WHAT THE EXERCISE ASKS
Every line in the records below with the string "icons" is to be copied out.

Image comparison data

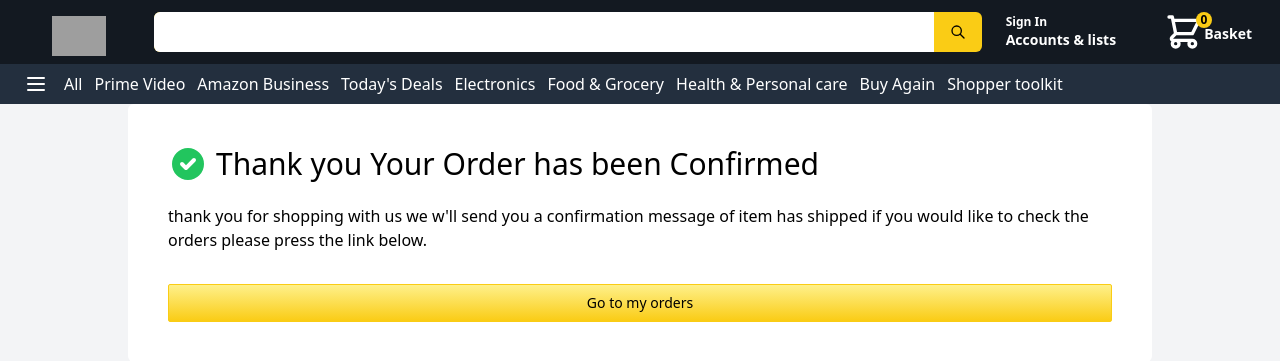
Repository: SehajBindra/Amazon-clone
Page: /success
These files come from the project's save history. The page is drawn as it stood at one moment and after the next save; the edit follows.
The browser window is 1280 px wide. The pictures show the whole page.
Pictures or frames that could not be fetched are drawn as grey boxes. The page's requests for data from a server got no answer. The project was rebuilt for these pictures with package versions that can differ from the ones it lists, and the page was loaded fresh each time. The framework's server and built-in components were replaced by stand-ins that run in the browser. No one was signed in, and anything a server would have sent is missing. Also part of the build but not shown: next.config.js.

Above is the page before, as saved 2022-08-14 00:47:42.

After the next save:
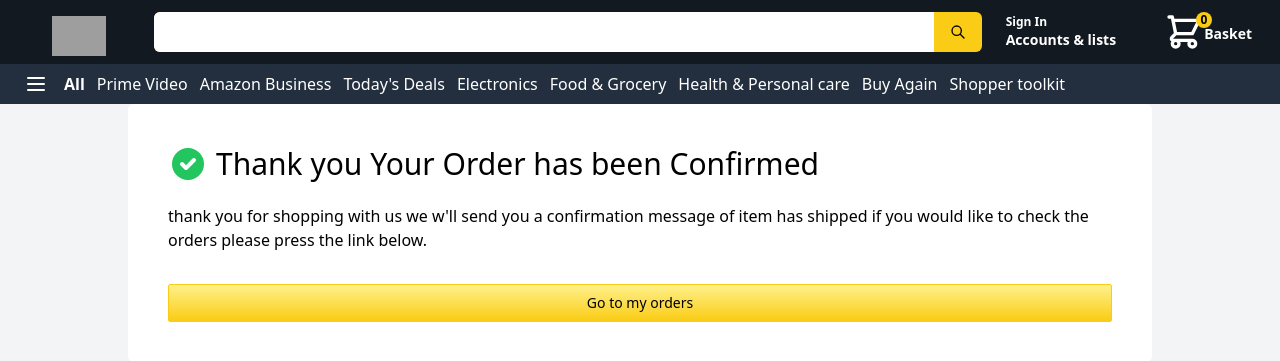
Saved 17 s later.
--- a/Components/Header.js
+++ b/Components/Header.js
@@ -64,7 +64,7 @@
       {/* bottom Nav */}
       <div className="flex items-center bg-amazon_light_blue text-white space-x-3 pl-6 p-2">
         <MenuIcon className="h-6 mr-1" />
-        <p className="link text-sm md:text-base">All</p>
+        <p className="link text-xs font-semibold md:text-base">All</p>
         <p className="link text-xs md:text-base"> Prime Video</p>
         <p className="link text-xs md:text-base"> Amazon Business</p>
         <p className="link text-xs md:text-base"> Today's Deals</p>
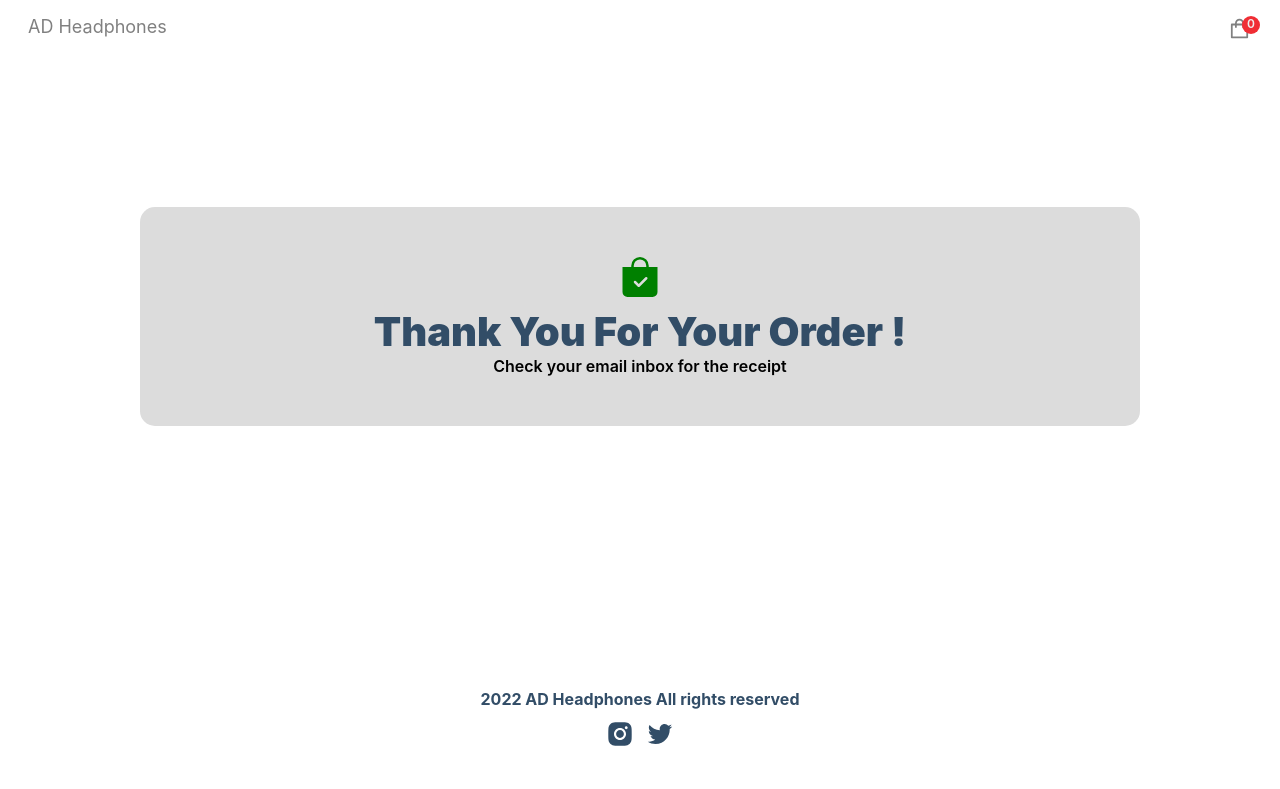
Repository: Ayush-dixit-15/AD_Headphones
Page: /success
An editor plug-in stored every save of this project. The page is shown before and after the next save, followed by the edit.
The browser window is 1280 px wide. The pictures show the whole page.
The project was rebuilt for these pictures with package versions that can differ from the ones it lists, and the page was loaded fresh each time. The framework's server and built-in components were replaced by stand-ins that run in the browser. Also part of the build but not shown: next.config.js, lib/client.js, lib/getStripe.js, components/Cart.jsx, components/FooterBanner.jsx, components/Product.jsx, components/MainBanner.jsx.

Above is the page before, as saved 2022-07-25 17:54:01.

### pages/_app.js
import React from 'react'
import { Toaster } from 'react-hot-toast';
import { Layout } from '../components'
import '../styles/globals.css';
import { StateContext } from '../context/StateContext';


function MyApp({ Component, pageProps }) {
  return(
    <StateContext>
    <Layout>
      <Toaster/>
     <Component {...pageProps} />
     </Layout>
     </StateContext>

    //  in react what happens is that if any component is inside another component then the inner one is considered to be the children and can be called at any point of time in the parent by passing simply the {children} prop and rendering it
  )
}

export default MyApp

### pages/success.js
import React, {useState,useEffect} from 'react'
import Link from 'next/link'
import { BsBagCheckFill } from 'react-icons/bs';
import { useStateContext } from '../context/StateContext';

const Success = () => {
    const { setCartItems, setTotalPrice, setTotalQuantities } = useStateContext();
    const [order, setOrder] = useState(null)
  return (
    <div className="success-wrapper">
        <div className="success">
            <p className="icon">
                <BsBagCheckFill/>
            </p>
            <h2>
                Thank you for your order !
            </h2>
            <p className="email-msg">
                Check your email inbox for the receipt
            </p>
        </div>
    </div>
  )
}

export default Success

### components/index.js
export { default as Footer } from './Footer'
export { default as Layout } from './Layout'
export { default as FooterBanner } from './FooterBanner'
export { default as Cart } from './Cart'
export { default as Navbar } from './Navbar'
export { default as Product } from './Product'
export { default as MainBanner} from './MainBanner'

### context/StateContext.js
import React, { createContext, useContext, useState, useEffect } from 'react';
import { toast } from 'react-hot-toast';

const Context = createContext();

export const StateContext = ({ children }) => {
  const [showCart, setShowCart] = useState(false);
  const [cartItems, setCartItems] = useState([]);
  const [totalPrice, setTotalPrice] = useState(0);
  const [totalQuantities, setTotalQuantities] = useState(0);
  const [qty, setQty] = useState(1);

  let foundProduct;
  let index;

  const onAdd = (product, quantity) => {
    const checkProductInCart = cartItems.find((item) => item._id === product._id);

    setTotalPrice((prevTotalPrice) => prevTotalPrice + product.price * quantity);
    setTotalQuantities((prevTotalQuantities) => prevTotalQuantities + quantity);

    if(checkProductInCart) {
      const updatedCartItems = cartItems.map((cartProduct) => {
        if(cartProduct._id === product._id) return {
          ...cartProduct,
          quantity: cartProduct.quantity + quantity
        }
      })

      setCartItems(updatedCartItems);

            // this logic simply checks of the order that the user is trying to add in the cart already exists in the cart . If yes, a new instance will not be created but the old one will be updated.If not, a new instance will be created
        } else {
            product.quantity = quantity;

            setCartItems([...cartItems, { ...product }]);
          }

          toast.success(`${qty} ${product.name} added to the cart.`);
        }

        const onRemove = (product) => {
          foundProduct = cartItems.find((item) => item._id === product._id);
          const newCartItems = cartItems.filter((item) => item._id !== product._id);

          setTotalPrice((prevTotalPrice) => prevTotalPrice -foundProduct.price * foundProduct.quantity);
          setTotalQuantities(prevTotalQuantities => prevTotalQuantities - foundProduct.quantity);
          setCartItems(newCartItems);
        }

        const toggleCartItemQuanitity = (id, value) => {
          foundProduct = cartItems.find((item) => item._id === id)
          index = cartItems.findIndex((product) => product._id === id);
          const newCartItems = cartItems.filter((item) => item._id !== id)

          if(value === 'inc') {
            setCartItems([...newCartItems, { ...foundProduct, quantity: foundProduct.quantity + 1 } ]);
            setTotalPrice((prevTotalPrice) => prevTotalPrice + foundProduct.price)
            setTotalQuantities(prevTotalQuantities => prevTotalQuantities + 1)
          } else if(value === 'dec') {
            if (foundProduct.quantity > 1) {
              setCartItems([...newCartItems, { ...foundProduct, quantity: foundProduct.quantity - 1 } ]);
              setTotalPrice((prevTotalPrice) => prevTotalPrice - foundProduct.price)
              setTotalQuantities(prevTotalQuantities => prevTotalQuantities - 1)
            }
          }
        }

        const incQty = () => {
          setQty((prevQty) => prevQty + 1);
        }

        const decQty = () => {
          setQty((prevQty) => {
            if(prevQty - 1 < 1) return 1;

            return prevQty - 1;
          });
        }

        return (
          <Context.Provider
            value={{
              showCart,
              setShowCart,
              cartItems,
              totalPrice,
              totalQuantities,
              qty,
              incQty,
              decQty,
              onAdd,
              toggleCartItemQuanitity,
              onRemove,
              setCartItems,
              setTotalPrice,
              setTotalQuantities
            }}
          >
            {children}
          </Context.Provider>
        )
      }

      export const useStateContext = () => useContext(Context);

### components/Footer.jsx
import React from 'react'
import { AiFillInstagram, AiOutlineTwitter } from 'react-icons/ai';

const Footer = () => {
  return (
    <div className='footer-container'>
      <p>
        2022 AD Headphones All rights reserved
      </p>
      <p className="icons">
        <AiFillInstagram/>
        <AiOutlineTwitter/>
      </p>
    </div>
  )
}

export default Footer

### components/Layout.jsx
import React from 'react'
import Head from 'next/head'
import Navbar from './Navbar'
import Footer from './Footer'

const Layout = ({children}) => {
  return (
    <div className='layout'>
      <Head>
        <title>
          Ayush's Store
        </title>
      </Head>
      <header>
        <Navbar/>
      </header>
      <main className="main-container">
        {children}
      </main>
      <footer>
        <Footer/>
      </footer>
    </div>

  )
}

export default Layout

### components/Navbar.jsx
import React from 'react';
import Link from 'next/link';
import { AiOutlineShopping } from 'react-icons/ai'
import Cart from './Cart';
import { useStateContext } from '../context/StateContext';

const Navbar = () => {
  const{ showCart, setShowCart, totalQuantities }= useStateContext();
  return (
    <div className='navbar-container'>
      <p className='logo'>
        <Link href= "/"> AD Headphones </Link>
      </p>
      <button type="button" className='cart-icon' onClick={()=> setShowCart(true)}>
        <AiOutlineShopping/>
        <span className='cart-item-qty'>{totalQuantities}</span>
      </button>
      {showCart && <Cart/>}
    </div>
  )
}

export default Navbar

Loaded but not shown: styles/globals.css (common file)

After the next save:
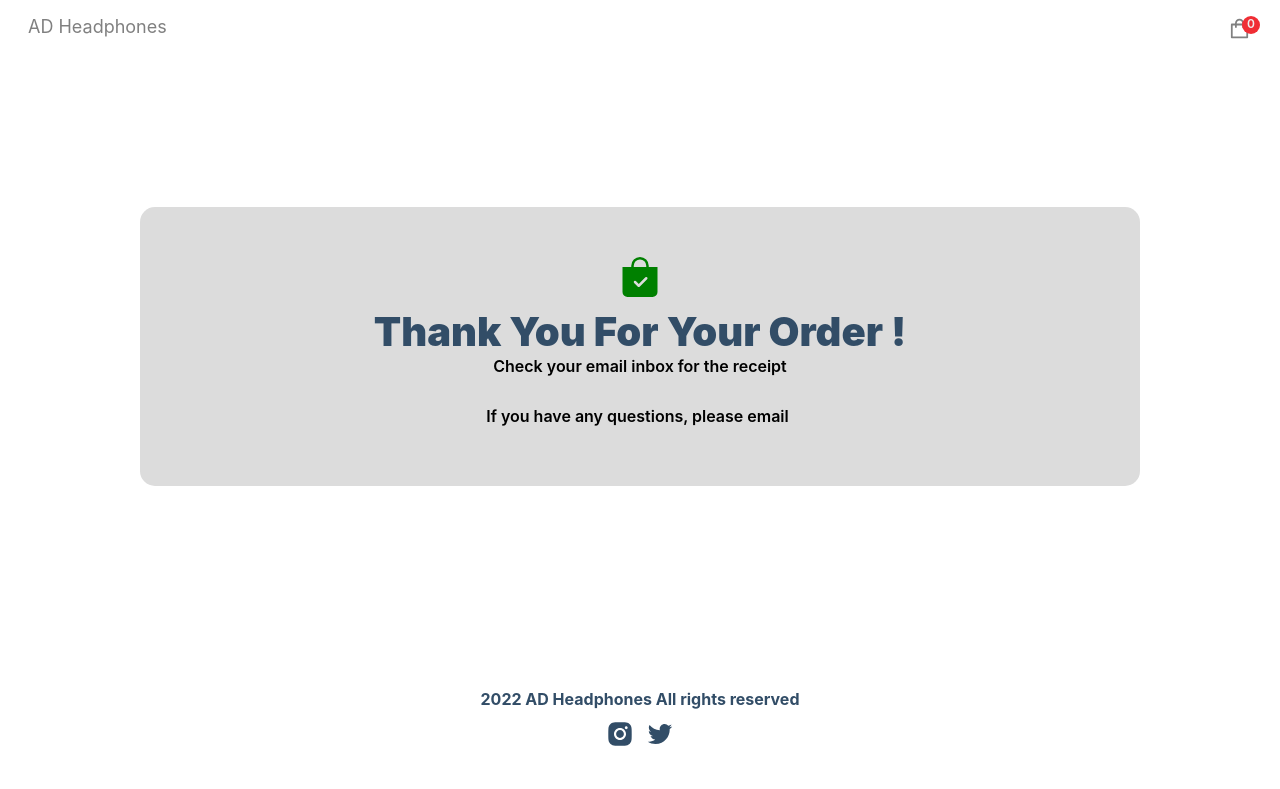
Saved 65 s later.
--- a/pages/success.js
+++ b/pages/success.js
@@ -18,6 +18,10 @@ const Success = () => {
             <p className="email-msg">
                 Check your email inbox for the receipt
             </p>
+            <p className="description">
+                If you have any questions, please email
+                <a href="mailto:order@example.com" className="email"></a>
+            </p>
         </div>
     </div>
   )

RESPONSE TO THIS EXERCISE
import { BsBagCheckFill } from 'react-icons/bs';
import { AiFillInstagram, AiOutlineTwitter } from 'react-icons/ai';
      <p className="icons">
import { AiOutlineShopping } from 'react-icons/ai'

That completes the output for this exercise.